Guinevere or Gwenhwyfar sits spinning in a meadow while a white cow grazes nearby. She is Arthur’s Queen and the Guardian of peace and concord in the land. In Celtic tradition, she is the beautiful face of Sovereignty, the Flower Bride, whose consort rules the land

An esoteric impression of the round table in the likeness of Stonehenge seen through Merlin’s eye. Above the Stonehenge is the Round Table while further above this is a circle of stars surrounding a crystal cap. The Round Table seeks to find balanced ways of representing the rights of all beings

Merlin stands before a stone table bearing the map of Britain and the four Hallows. The red and white dragons intertwine between the Tower of Vortigen and Merlin’s other-worldly dwelling in a symbolism of infinity or perpetuity

The Wounded King suffers from an unhealing injury attended by his dog

From the Merlin Tarot Deck in my Tarot Library:  

The following images are from the Merlin Tarot deck in my Tarot library:
                                 The 78 Card Merlin Tarot Pack
                         The Back of the Merlin Tarot Deck Pack
                          The cover of the Merlin Tarot Jacket
The side view of the jacket containing the Merlin Tarot Card Pack, the Merlin Tarot Handbook and the Merlin Tarot Journal. This is ne of the most "magical" and esoteric of the Tarot decks in my Tarot library

Below is an image of one of my favourite shirts purchased sometime in the early 1990s bearing a label "Knights of the Round Table". I haven't worn it for almost two decades, but every time there is a spring cleaning in the wardrobe, this shirt goes back into the shelf, because of its timeless connection with Arthur's knights


Other interesting links to posts from Cook Islands minted by Coin Invest Trust:

1) Brexit : Britain's exit from the EEC : Coins issued by the Cook islands in the denomination of $1, $5 and $ 20 in 2016 

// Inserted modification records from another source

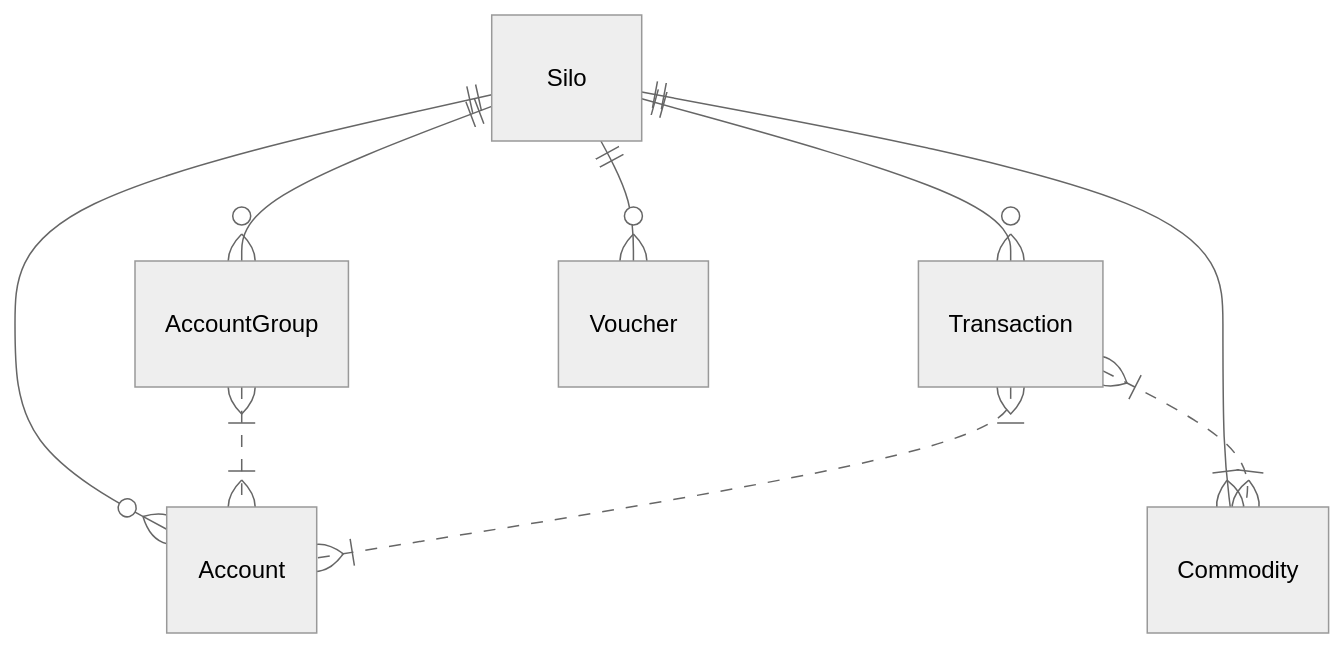
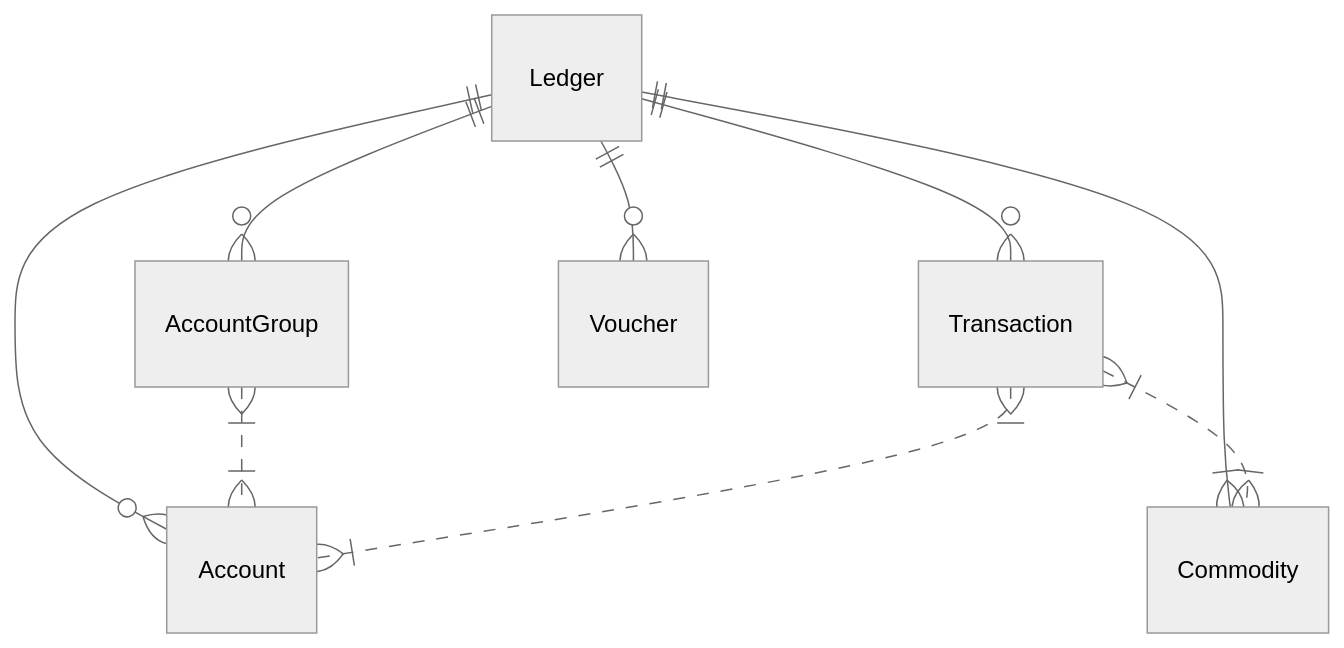
Before and after one commit to ianatha/balancelynx-docs: the diagram in pages/core-entities.mdx, drawn with Mermaid (neutral theme). The commit also changed other lines of this file and 2 other files, not shown here.

````diff
--- a/pages/core-entities.mdx
+++ b/pages/core-entities.mdx
@@ -12,11 +12,11 @@
 ```mermaid
 erDiagram
-    Silo one -- zero or more Account : ""
-    Silo one -- zero or more AccountGroup : ""
+    Ledger one -- zero or more Account : ""
+    Ledger one -- zero or more AccountGroup : ""
         AccountGroup one or more .. one or more Account : ""
-    Silo one -- one or more Commodity : ""
-    Silo one -- zero or more Transaction : ""
+    Ledger one -- one or more Commodity : ""
+    Ledger one -- zero or more Transaction : ""
         Transaction one or more .. one or more Account : ""
         Transaction one or more .. one or more Commodity : ""
-    Silo one -- zero or more Voucher : ""
+    Ledger one -- zero or more Voucher : ""
 ```
````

2) 150th Anniversary of "The Great Tea Race - 1866": Commemorative Coins in the denomination of 10 and 2 Dollars issued by Cook Islands in 2016

3) The Mystical Ancient Egyptian Labyrinth depicted on $10 Silver coins issued by Cook islands in 2016, under its "Milestones of Mankind Series".

4) King Arthur: The first coin in the six coins "Camelot Series". 


  1. Maggie Ksing has commented:
    "Rajeev, that's quite a lot of interesting information !!!!"

    1. Thanks, Maggie. This coin gave me the chance to rummage thru my old Arthurian collection of stuff and post it on my blog.

    2. Maggie Ksing has further commented:
      "Like with everything, you are always thorough !!!"

    3. Hardly, Maggie. I just happened to remember the Arthurian legends. Studied them for my Tarot cards research too in which my collection of books also helped.

  2. Vishnu Chandra Bajpai has commented:
    "A wealth of information about the coin and King Arthur. I also read the story of King Arthur and his knights in my childhood in one of the Gold Key Classics if I remember correctly. The images in your blog brought back a lot of memories of that time when a book or classic was enough to fire our imagination and create a sense of wonder.
    It has been said that if you want to be happy you must pursue complexity and detailing in your chosen passion,hobby or vocation.I know you will be the happiest when you dig information and put it so lovingly in your blog."

    1. Very nicely put, Sir. Thanks.You are absolutely right. Collating all the wealth of information gathered over a lifetime of reading about Arthurian legends and the other subjects and piecing them together into a concise post on Sumita's and my blogs has been a thrilling and amazing journey for me.